For Barlow, the invitation was a ‘thrilling offer’. ‘I mentioned of course instantly, even however I have under no circumstances carried out anything at all like this just before,’ she described. ‘But [architect Luis Laplace] and I experienced a incredibly transient conversation wherever he reported, “you’ve acquired to be as daring as you want to be and as cost-free as you want to be.”’ Daring and absolutely free is an exact characterisation of Barlow’s installation, which presents an illusion of kinetic 3-dimensionality. ‘It’s incredibly active in its marriage to the pub surroundings, but not in a way that by some means spoils it.’ she carries on. ‘I adore the notion of it impacting the ecosystem, and building people truly feel that it was practically normal that it was there.’

Barlow’s concluded ceiling set up at The Audley

Like quite a few of Artfarm and Hauser & Wirth’s earlier restoration initiatives – like Hauser & Wirth Menorca and Durslade Farmhouse in Somerset – architectural renovations have been headed up by Paris-dependent Laplace, who has put his stamp on The Audley’s authentic design by Thomas Verity, greatest known for the pavilion exterior at Lord’s Cricket Ground. Laplace deployed his signature sensitive strategy inside of the constraints of the Grade II listed structure, allowing art, and the building’s treasured heritage, to take centre phase. 

Amongst these treasures are The Audley’s initial ceiling clock preserving time on past orders, and the first picket hearth, inscribed with the Latin ‘salve’ (welcome). It is a fitting greeting for a pub that has neighborhood and tradition in its DNA, sentiments Artfarm hopes to fervidly sustain. ‘This area is so loaded in culture and historical past, and in which far better for all those tales to continue than at the nearby pub?’ says Venters. ‘Everyone is welcome!’

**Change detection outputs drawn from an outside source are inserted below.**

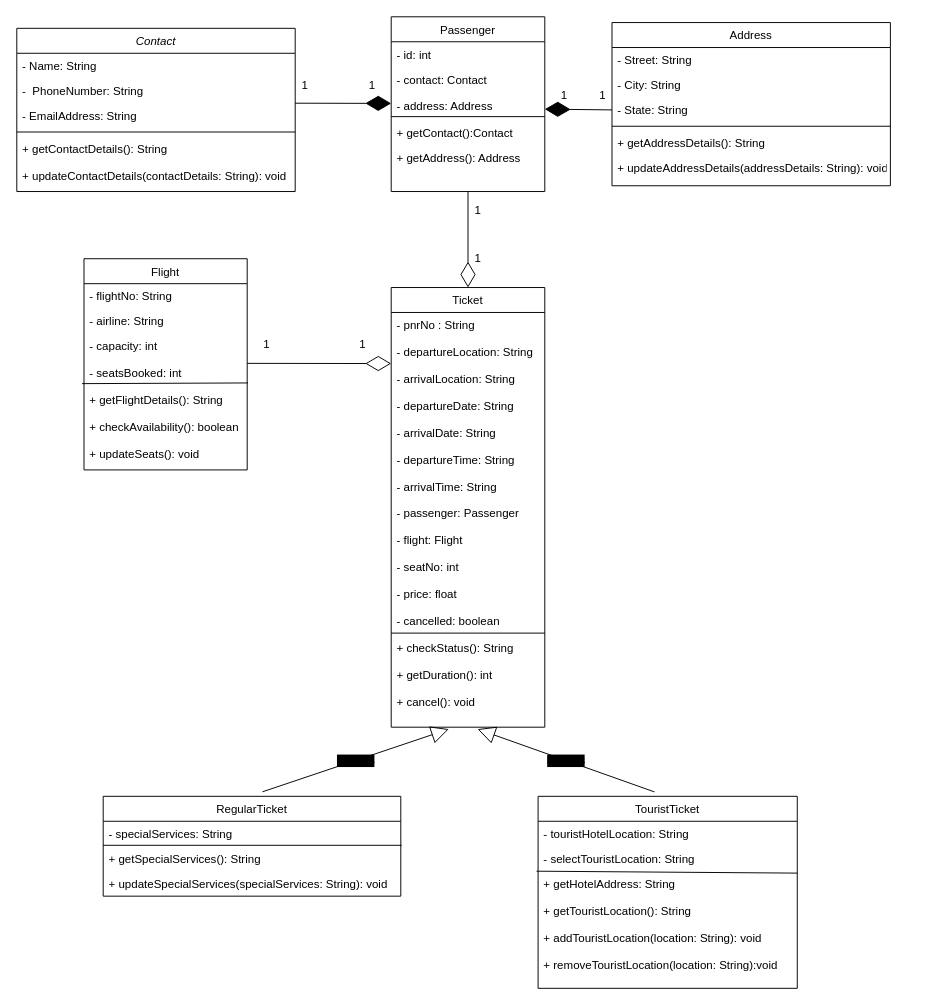
The draw.io diagram Flight reservation system.drawio in anishahlawat97/FlightReservationSystem, before the edit. Source tidied: cells renumbered, new cells numbered last; positions are measured from the earlier drawing's top-left corner, leaving out a move shared by most shapes. Both pictures are drawn from the tidied source at 96%, with x=0, y=0 at pixel (16, 16).
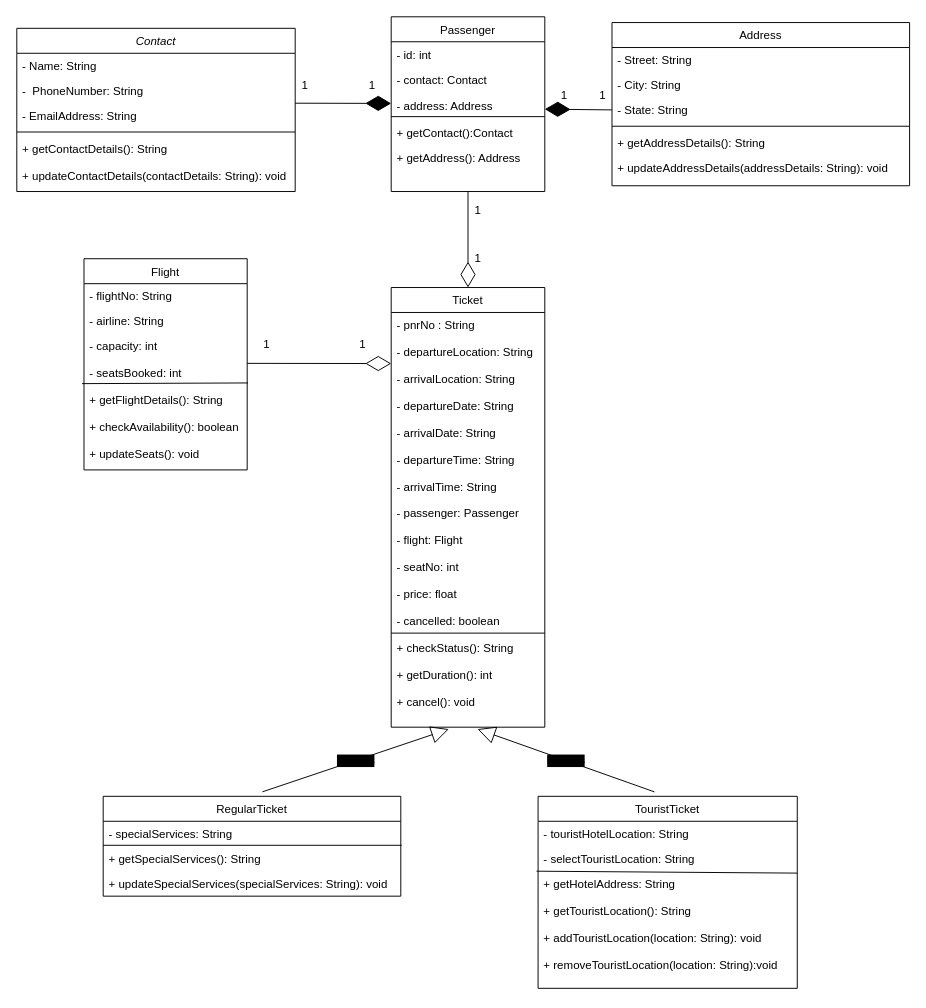
The same diagram, later.

Diff of the diagram source:
```diff
@@
     <mxCell id="16" value="Address" style="swimlane;fontStyle=0;align=center;verticalAlign=top;horizontal=1;startSize=26;rounded=0;shadow=0;strokeWidth=1;" parent="1" vertex="1">
-      <mxGeometry x="620" y="6" width="290" height="170" as="geometry" />
+      <mxGeometry x="620" y="6" width="310" height="170" as="geometry" />
     </mxCell>
     <mxCell id="17" value="- Street: String" style="text;align=left;verticalAlign=top;spacingLeft=4;spacingRight=4;overflow=hidden;" parent="16" vertex="1">
-      <mxGeometry y="26" width="290" height="26" as="geometry" />
+      <mxGeometry y="26" width="310" height="26" as="geometry" />
     </mxCell>
     <mxCell id="18" value="- City: String" style="text;align=left;verticalAlign=top;spacingLeft=4;spacingRight=4;overflow=hidden;rounded=0;shadow=0;html=0;" parent="16" vertex="1">
-      <mxGeometry y="52" width="290" height="26" as="geometry" />
+      <mxGeometry y="52" width="310" height="26" as="geometry" />
     </mxCell>
@@
     <mxCell id="20" value="- State: String" style="text;align=left;verticalAlign=top;spacingLeft=4;spacingRight=4;overflow=hidden;points=[[0,0.5],[1,0.5]];portConstraint=eastwest;rounded=0;shadow=0;html=0;" parent="16" vertex="1">
-      <mxGeometry y="78" width="290" height="26" as="geometry" />
+      <mxGeometry y="78" width="310" height="26" as="geometry" />
     </mxCell>
     <mxCell id="21" style="line;html=1;strokeWidth=1;align=left;verticalAlign=middle;spacingTop=-1;spacingLeft=3;spacingRight=3;labelPosition=right;" parent="16" vertex="1">
-      <mxGeometry y="104" width="290" height="8" as="geometry" />
+      <mxGeometry y="104" width="310" height="8" as="geometry" />
     </mxCell>
     <mxCell id="22" value="+ getAddressDetails(): String" style="text;align=left;verticalAlign=top;spacingLeft=4;spacingRight=4;overflow=hidden;" parent="16" vertex="1">
-      <mxGeometry y="112" width="290" height="26" as="geometry" />
+      <mxGeometry y="112" width="310" height="26" as="geometry" />
     </mxCell>
-    <mxCell id="23" value="+ updateAddressDetails(addressDetails: String): void:" style="text;align=left;verticalAlign=top;spacingLeft=4;spacingRight=4;overflow=hidden;" parent="16" vertex="1">
-      <mxGeometry y="138" width="290" height="26" as="geometry" />
+    <mxCell id="23" value="+ updateAddressDetails(addressDetails: String): void" style="text;align=left;verticalAlign=top;spacingLeft=4;spacingRight=4;overflow=hidden;" parent="16" vertex="1">
+      <mxGeometry y="138" width="310" height="26" as="geometry" />
     </mxCell>
```
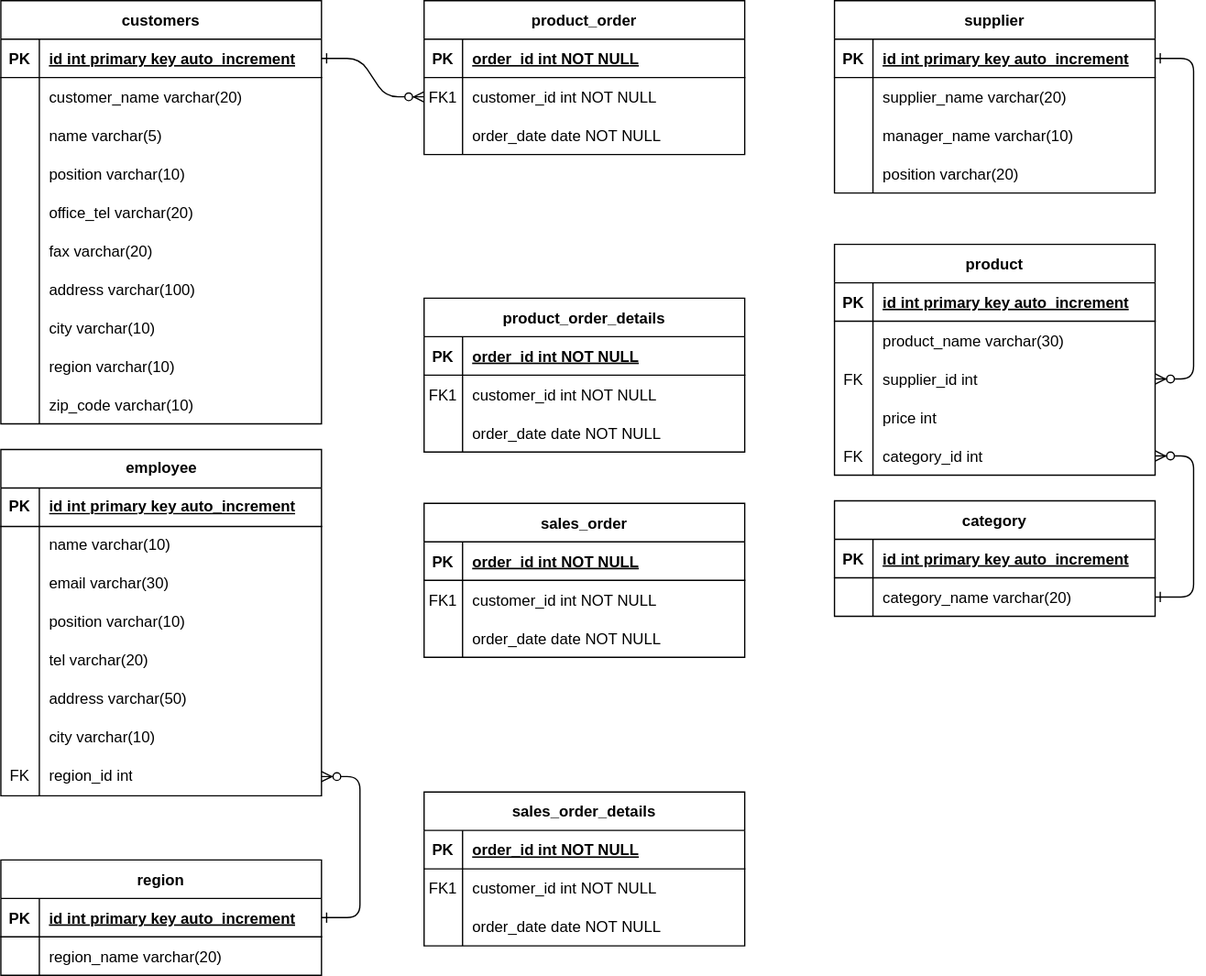
The draw.io diagram Mysql/northwind.svg in zzzmini/k-digital, before a commit. Source tidied: cells renumbered, new cells last; positions are measured from the earlier drawing's top-left corner, leaving out a move shared by most shapes.
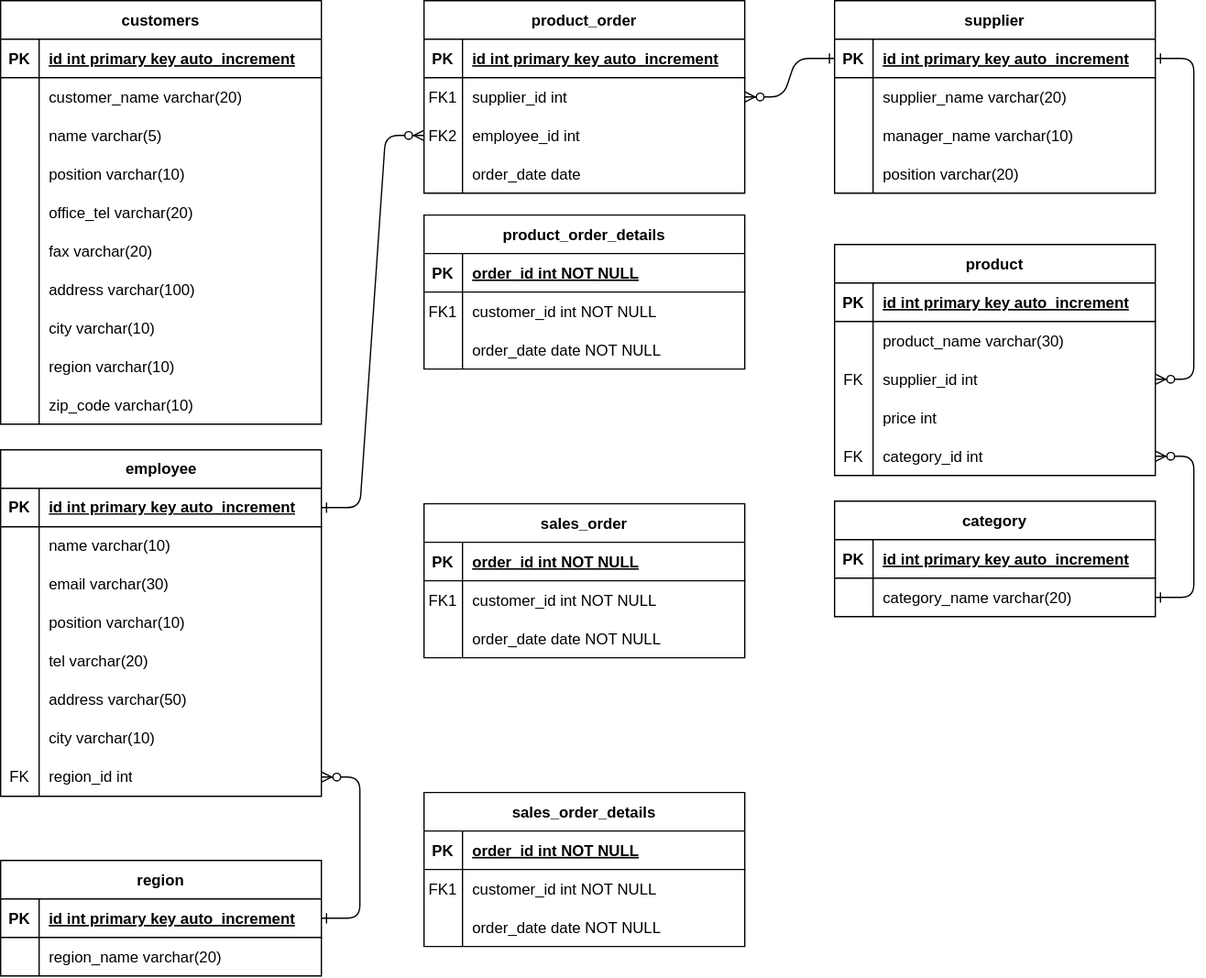
Later version of the same file.

What changed in the source:
```diff
@@ -2,14 +2,14 @@
   <root>
     <mxCell id="0" />
     <mxCell id="1" parent="0" />
-    <mxCell id="2" style="edgeStyle=entityRelationEdgeStyle;endArrow=ERzeroToMany;startArrow=ERone;endFill=1;startFill=0;" parent="1" edge="1" source="15" target="8">
+    <mxCell id="2" style="edgeStyle=entityRelationEdgeStyle;endArrow=ERzeroToMany;startArrow=ERone;endFill=1;startFill=0;exitX=0;exitY=0.5;exitDx=0;exitDy=0;entryX=1;entryY=0.5;entryDx=0;entryDy=0;" parent="1" edge="1" source="79" target="8">
       <mxGeometry relative="1" as="geometry" />
     </mxCell>
     <mxCell id="3" style="edgeStyle=entityRelationEdgeStyle;endArrow=ERzeroToMany;startArrow=ERone;endFill=1;startFill=0;entryX=1;entryY=0.5;entryDx=0;entryDy=0;exitX=1;exitY=0.5;exitDx=0;exitDy=0;" parent="1" edge="1" source="111" target="104">
       <mxGeometry relative="1" as="geometry" />
     </mxCell>
     <mxCell id="4" value="product_order" style="shape=table;startSize=30;rowLines=0;fontStyle=1;align=center;" parent="1" vertex="1">
-      <mxGeometry x="330" width="250" height="120" as="geometry" />
+      <mxGeometry x="330" width="250" height="150" as="geometry" />
     </mxCell>
     <mxCell id="5" style="shape=partialRectangle;fillColor=none;top=0;left=0;right=0;bottom=1;" parent="4" vertex="1">
       <mxGeometry y="30" width="250" height="30" as="geometry" />
@@ -17,7 +17,7 @@
     <mxCell id="6" value="PK" style="shape=partialRectangle;overflow=hidden;fillColor=none;top=0;left=0;bottom=0;right=0;fontStyle=1;" parent="5" vertex="1">
       <mxGeometry width="30" height="30" as="geometry" />
     </mxCell>
-    <mxCell id="7" value="order_id int NOT NULL " style="shape=partialRectangle;overflow=hidden;fillColor=none;top=0;left=0;bottom=0;right=0;align=left;spacingLeft=6;fontStyle=5;" parent="5" vertex="1">
+    <mxCell id="7" value="id int primary key auto_increment " style="shape=partialRectangle;overflow=hidden;fillColor=none;top=0;left=0;bottom=0;right=0;align=left;spacingLeft=6;fontStyle=5;" parent="5" vertex="1">
       <mxGeometry x="30" width="220" height="30" as="geometry" />
     </mxCell>
     <mxCell id="8" style="shape=partialRectangle;fillColor=none;points=[[0,0.5],[1,0.5]];portConstraint=eastwest;top=0;left=0;right=0;bottom=0;" parent="4" vertex="1">
@@ -26,18 +26,27 @@
     <mxCell id="9" value="FK1" style="shape=partialRectangle;overflow=hidden;fillColor=none;top=0;left=0;bottom=0;right=0;" parent="8" vertex="1">
       <mxGeometry width="30" height="30" as="geometry" />
     </mxCell>
-    <mxCell id="10" value="customer_id int NOT NULL" style="shape=partialRectangle;overflow=hidden;fillColor=none;top=0;left=0;bottom=0;right=0;align=left;spacingLeft=6;" parent="8" vertex="1">
+    <mxCell id="10" value="supplier_id int" style="shape=partialRectangle;overflow=hidden;fillColor=none;top=0;left=0;bottom=0;right=0;align=left;spacingLeft=6;" parent="8" vertex="1">
       <mxGeometry x="30" width="220" height="30" as="geometry" />
     </mxCell>
     <mxCell id="11" style="shape=partialRectangle;fillColor=none;points=[[0,0.5],[1,0.5]];portConstraint=eastwest;top=0;left=0;right=0;bottom=0;" parent="4" vertex="1">
       <mxGeometry y="90" width="250" height="30" as="geometry" />
     </mxCell>
-    <mxCell id="12" style="shape=partialRectangle;overflow=hidden;fillColor=none;top=0;left=0;bottom=0;right=0;" parent="11" vertex="1">
+    <mxCell id="12" value="FK2" style="shape=partialRectangle;overflow=hidden;fillColor=none;top=0;left=0;bottom=0;right=0;" parent="11" vertex="1">
       <mxGeometry width="30" height="30" as="geometry" />
     </mxCell>
-    <mxCell id="13" value="order_date date NOT NULL" style="shape=partialRectangle;overflow=hidden;fillColor=none;top=0;left=0;bottom=0;right=0;align=left;spacingLeft=6;" parent="11" vertex="1">
+    <mxCell id="13" value="employee_id int" style="shape=partialRectangle;overflow=hidden;fillColor=none;top=0;left=0;bottom=0;right=0;align=left;spacingLeft=6;" parent="11" vertex="1">
       <mxGeometry x="30" width="220" height="30" as="geometry" />
     </mxCell>
+    <mxCell id="145" style="shape=partialRectangle;fillColor=none;top=0;left=0;right=0;bottom=0;" parent="4" vertex="1">
+      <mxGeometry y="120" width="250" height="30" as="geometry" />
+    </mxCell>
+    <mxCell id="146" style="shape=partialRectangle;overflow=hidden;fillColor=none;top=0;left=0;bottom=0;right=0;" parent="145" vertex="1">
+      <mxGeometry width="30" height="30" as="geometry" />
+    </mxCell>
+    <mxCell id="147" value="order_date date" style="shape=partialRectangle;overflow=hidden;fillColor=none;top=0;left=0;bottom=0;right=0;align=left;spacingLeft=6;" parent="145" vertex="1">
+      <mxGeometry x="30" width="220" height="30" as="geometry" />
+    </mxCell>
     <mxCell id="14" value="customers" style="shape=table;startSize=30;rowLines=0;fontStyle=1;align=center;" parent="1" vertex="1">
       <mxGeometry width="250" height="330" as="geometry" />
     </mxCell>
@@ -342,7 +351,7 @@
       <mxGeometry relative="1" as="geometry" />
     </mxCell>
     <mxCell id="115" value="product_order_details" style="shape=table;startSize=30;rowLines=0;fontStyle=1;align=center;" parent="1" vertex="1">
-      <mxGeometry x="330" y="232" width="250" height="120" as="geometry" />
+      <mxGeometry x="330" y="167" width="250" height="120" as="geometry" />
     </mxCell>
     <mxCell id="116" style="shape=partialRectangle;fillColor=none;top=0;left=0;right=0;bottom=1;" parent="115" vertex="1">
       <mxGeometry y="30" width="250" height="30" as="geometry" />
@@ -431,5 +440,8 @@
     <mxCell id="144" value="order_date date NOT NULL" style="shape=partialRectangle;overflow=hidden;fillColor=none;top=0;left=0;bottom=0;right=0;align=left;spacingLeft=6;" parent="142" vertex="1">
       <mxGeometry x="30" width="220" height="30" as="geometry" />
     </mxCell>
+    <mxCell id="148" style="edgeStyle=entityRelationEdgeStyle;endArrow=ERzeroToMany;startArrow=ERone;endFill=1;startFill=0;exitX=1;exitY=0.5;exitDx=0;exitDy=0;" parent="1" edge="1" source="46" target="11">
+      <mxGeometry relative="1" as="geometry" />
+    </mxCell>
   </root>
 </mxGraphModel>
```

In the larger landscape of artwork-satisfies-hospitality enterprises, Artfarm is unquestionably tapping into a thing. Its recipe is proving, all over again and once more, that there is an urge for food for the intersection of these worlds. ‘Art inspires, excites and intrigues, it sparks conversations’, suggests Venters. ‘Restaurants, motels and bars give individuals a area to have those people discussions, away from their day-to-day life.’ §